Before we can fully delve into the idea of sapiosexuality, we must first address the already well-established factors which undoubtedly play a role in any courtship, or we would not be doing justice to this sometimes unfathomable process which has caused so many sleepless nights and broken hearts throughout all ages of human history. We’ll start with physical appearance, and if you happen to require proof of its importance, you need to look no further than the fitness and cosmetic industries, two juggernauts of the business world which were created solely to cater to this facet of human interest.
While it would be tempting to claim that only vain people place much emphasis on good looks, the inescapable fact is that humans are visual beings and beauty will always play some part in our romantic pursuits. If nothing else, that’s the only thing we have to go on before we actually get to know someone, and the importance of first impressions cannot be overstated. A survey(1) conducted in the UK had 2,000 participants (equally split between male and female) answer what was the first thing they noticed about the members of the opposite sex, and both men and women placed eyes in the first place and a nice smile in the second. Therefore, even though people who identify as sapiosexual may claim that the brain is the most attractive part of the body, we cannot disregard the importance of physical appearance.
Another study (2) found that very large percentages of both men and women thought of good looks and a steady income as traits which were “desirable/essential” in a potential long-term partner. This financial aspect may be a bit controversial, but it is actually a biological imperative as it is very difficult to fully commit to a relationship if even the most basic of necessities cannot be guaranteed. Lastly, we do not need any studies to provide one more example of these classical factors, because common knowledge dictates that shared interests are a must in any solid relationship.
What Is Sapiosexuality?

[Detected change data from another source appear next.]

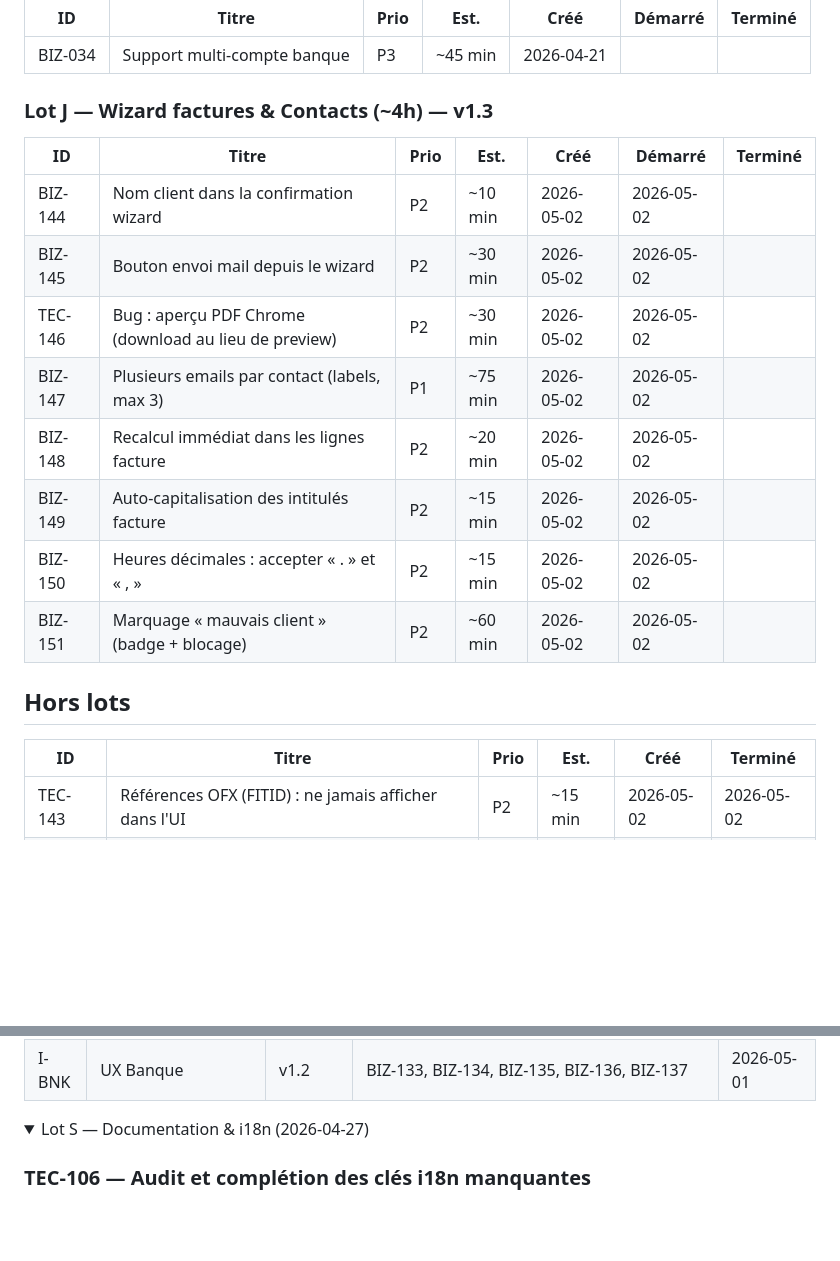
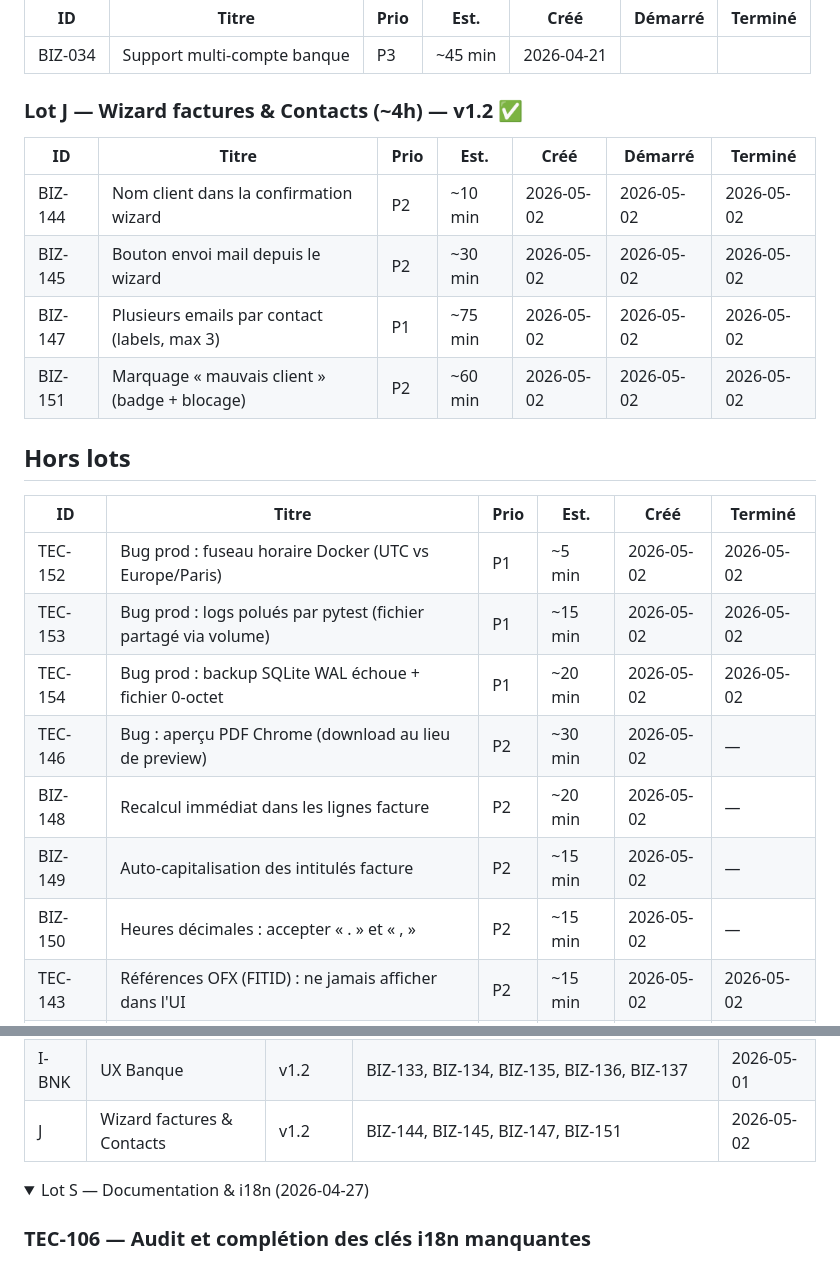
Before and after one commit to davidp57/solde, a Markdown page: doc/backlog.md, 2 parts joined by grey strips. Rendered like a GitHub page; folded sections open; blank space fills up the shorter version.

Commit message:
chore(backlog): close lot J, add TEC-152/153/154 prod bug tickets

```diff
--- a/doc/backlog.md
+++ b/doc/backlog.md
@@ -15,23 +15,26 @@ Quand un sujet est livré, mettre à jour `CHANGELOG.md` et passer le ticket en
 | --- | --- | --- | --- | --- | --- | --- |
 | BIZ-034 | Support multi-compte banque | P3 | ~45 min | 2026-04-21 | | |
 
-### Lot J — Wizard factures & Contacts (~4h) — v1.3
+### Lot J — Wizard factures & Contacts (~4h) — v1.2 ✅
 
 | ID | Titre | Prio | Est. | Créé | Démarré | Terminé |
 | --- | --- | --- | --- | --- | --- | --- |
-| BIZ-144 | Nom client dans la confirmation wizard | P2 | ~10 min | 2026-05-02 | 2026-05-02 | |
-| BIZ-145 | Bouton envoi mail depuis le wizard | P2 | ~30 min | 2026-05-02 | 2026-05-02 | |
-| TEC-146 | Bug : aperçu PDF Chrome (download au lieu de preview) | P2 | ~30 min | 2026-05-02 | 2026-05-02 | |
-| BIZ-147 | Plusieurs emails par contact (labels, max 3) | P1 | ~75 min | 2026-05-02 | 2026-05-02 | |
-| BIZ-148 | Recalcul immédiat dans les lignes facture | P2 | ~20 min | 2026-05-02 | 2026-05-02 | |
-| BIZ-149 | Auto-capitalisation des intitulés facture | P2 | ~15 min | 2026-05-02 | 2026-05-02 | |
-| BIZ-150 | Heures décimales : accepter « . » et « , » | P2 | ~15 min | 2026-05-02 | 2026-05-02 | |
-| BIZ-151 | Marquage « mauvais client » (badge + blocage) | P2 | ~60 min | 2026-05-02 | 2026-05-02 | |
+| BIZ-144 | Nom client dans la confirmation wizard | P2 | ~10 min | 2026-05-02 | 2026-05-02 | 2026-05-02 |
+| BIZ-145 | Bouton envoi mail depuis le wizard | P2 | ~30 min | 2026-05-02 | 2026-05-02 | 2026-05-02 |
+| BIZ-147 | Plusieurs emails par contact (labels, max 3) | P1 | ~75 min | 2026-05-02 | 2026-05-02 | 2026-05-02 |
+| BIZ-151 | Marquage « mauvais client » (badge + blocage) | P2 | ~60 min | 2026-05-02 | 2026-05-02 | 2026-05-02 |
 
 ## Hors lots
 
 | ID | Titre | Prio | Est. | Créé | Terminé |
 | --- | --- | --- | --- | --- | --- |
+| TEC-152 | Bug prod : fuseau horaire Docker (UTC vs Europe/Paris) | P1 | ~5 min | 2026-05-02 | 2026-05-02 |
+| TEC-153 | Bug prod : logs polués par pytest (fichier partagé via volume) | P1 | ~15 min | 2026-05-02 | 2026-05-02 |
+| TEC-154 | Bug prod : backup SQLite WAL échoue + fichier 0-octet | P1 | ~20 min | 2026-05-02 | 2026-05-02 |
+| TEC-146 | Bug : aperçu PDF Chrome (download au lieu de preview) | P2 | ~30 min | 2026-05-02 | — |
+| BIZ-148 | Recalcul immédiat dans les lignes facture | P2 | ~20 min | 2026-05-02 | — |
+| BIZ-149 | Auto-capitalisation des intitulés facture | P2 | ~15 min | 2026-05-02 | — |
+| BIZ-150 | Heures décimales : accepter « . » et « , » | P2 | ~15 min | 2026-05-02 | — |
 | TEC-143 | Références OFX (FITID) : ne jamais afficher dans l'UI | P2 | ~15 min | 2026-05-02 | 2026-05-02 |
 | TEC-142 | Script one-shot : dépôts bancaires 14/04/2026 non encodés | P2 | ~30 min | 2026-05-02 | 2026-05-02 |
 | BIZ-141 | Rapprochement bancaire : génération d'écritures comptables | P2 | ~45 min | 2026-05-02 | 2026-05-02 |
@@ -278,6 +301,7 @@ Permettre l'émission d'un avoir (note de crédit) pour annuler partiellement ou
 | T | Chatbot IA + refactor Paramètres | v1.0 | BIZ-125, BIZ-126 | 2026-04-27 |
 | H-UX | Améliorations UX (lot H) | v1.1 | settings gestionnaires, dialogue paiement, champs famille contacts, date facture, commentaires, PDF règlement, verrou édition | 2026-04-28 |
 | I-BNK | UX Banque | v1.2 | BIZ-133, BIZ-134, BIZ-135, BIZ-136, BIZ-137 | 2026-05-01 |
+| J | Wizard factures & Contacts | v1.2 | BIZ-144, BIZ-145, BIZ-147, BIZ-151 | 2026-05-02 |
 
 <details>
 <summary>Lot S — Documentation & i18n (2026-04-27)</summary>
```
Also changed, not shown: other parts of doc/backlog.md (+20 -0 lines), CHANGELOG.md (+3 -3 lines).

You could probably add a few more examples to the category we’ve discussed previously (sense of humor, for one), but the gist of it is that it was long believed that some combination of these well-known attributes would be the deciding factor when it came to choosing the object of one’s affection. However, a new theory has recently entered the fray, and the time has finally come for us to see what it’s all about.
The term sapiosexuality is what’s linguistically known as a neologism – a word which has been recently coined and is seeing common usage in certain contexts, but which is yet to be fully integrated into the mainstream language. The exact time of its creation cannot be pinpointed, but it was somewhere around the turn of the 21st century (3). It follows the same model as other terms in this area, and its root is the Latin word “sapien”, which means wise.
The Science behind Sapiosexuality
The theory that intelligence is the most attractive aspect of a person and the deciding factor when choosing a romantic partner may be new but it is not without scientific backing. A study (4) found that partners who spent less time on meaningless small talk and more time engaging in substantive conversations have reported increased sensations of well-being. And while it is true that high intelligence can manifest itself in many different forms, the ability to conduct profound conversations is without a doubt a hallmark of the intellectually gifted. If looked from this point of view, this study shows a direct correlation between advanced intellectual capabilities and long-term satisfaction in a relationship, proving there is definite merit to sapiosexuality.
Additionally, research conducted by Dutch psychologists(5) showed that single men who were intellectually gifted had a clear tendency to search for romantic partners who shared that characteristic and that they placed greater emphasis on intellectual attributes than on personality traits or the desire to have a family. Furthermore, they exhibited higher levels of self-esteem, an increased willingness to try new experiences, and a more positive disposition toward women with successful careers – all of which are qualities that bode well for a happy relationship and show why intellect might just be the thing to look for when it comes to picking the right partner.
There is strong evidence that intelligence can be an important element in deciding one’s ideal partner. While it may not be the only factor, as certain aspects of physical appearance are still the key when it comes to making first impressions, and other personality traits also play an important role, both science and common knowledge clearly indicate that intellect is hugely relevant for long-term happiness and satisfaction in a relationship, and perhaps the most relevant component of them all. Because of this, it’s no surprise that more and more people are identifying as sapiosexual and are looking for a romantic partner who can, first and foremost, fulfill their intellectual needs and desires.